**Your instructions**
Only the text is wanted; write out each record below exactly and exclude all pictures.

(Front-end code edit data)
....

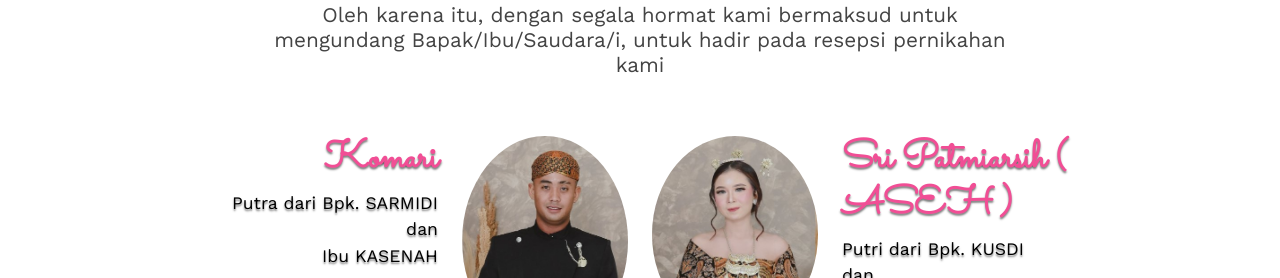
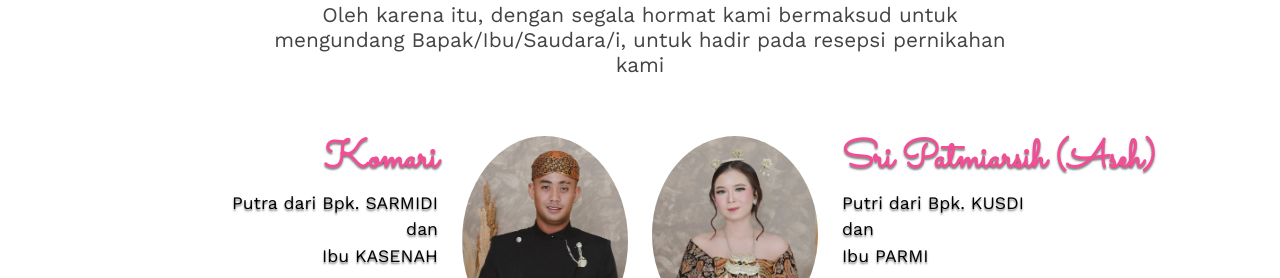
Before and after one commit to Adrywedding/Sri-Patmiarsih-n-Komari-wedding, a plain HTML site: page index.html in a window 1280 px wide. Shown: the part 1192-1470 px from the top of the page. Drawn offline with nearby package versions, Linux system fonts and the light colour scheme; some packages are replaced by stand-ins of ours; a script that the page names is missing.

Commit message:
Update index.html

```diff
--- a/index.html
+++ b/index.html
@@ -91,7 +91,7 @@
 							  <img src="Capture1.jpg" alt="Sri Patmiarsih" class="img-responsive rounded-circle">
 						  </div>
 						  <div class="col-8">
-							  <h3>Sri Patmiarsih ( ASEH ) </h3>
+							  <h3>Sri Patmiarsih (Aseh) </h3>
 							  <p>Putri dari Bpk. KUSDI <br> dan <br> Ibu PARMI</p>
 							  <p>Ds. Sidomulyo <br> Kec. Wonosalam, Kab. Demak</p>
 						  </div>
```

....

**Response box**
Before and after one commit to Adrywedding/Sri-Patmiarsih-n-Komari-wedding, a plain HTML site: page index.html in a window 1280 px wide. Shown: the part 1192-1470 px from the top of the page. Drawn offline with nearby package versions, Linux system fonts and the light colour scheme; some packages are replaced by stand-ins of ours; a script that the page names is missing.

Commit message:
Update index.html

```diff
--- a/index.html
+++ b/index.html
@@ -91,7 +91,7 @@
 							  <img src="Capture1.jpg" alt="Sri Patmiarsih" class="img-responsive rounded-circle">
 						  </div>
 						  <div class="col-8">
-							  <h3>Sri Patmiarsih ( ASEH ) </h3>
+							  <h3>Sri Patmiarsih (Aseh) </h3>
 							  <p>Putri dari Bpk. KUSDI <br> dan <br> Ibu PARMI</p>
 							  <p>Ds. Sidomulyo <br> Kec. Wonosalam, Kab. Demak</p>
 						  </div>
```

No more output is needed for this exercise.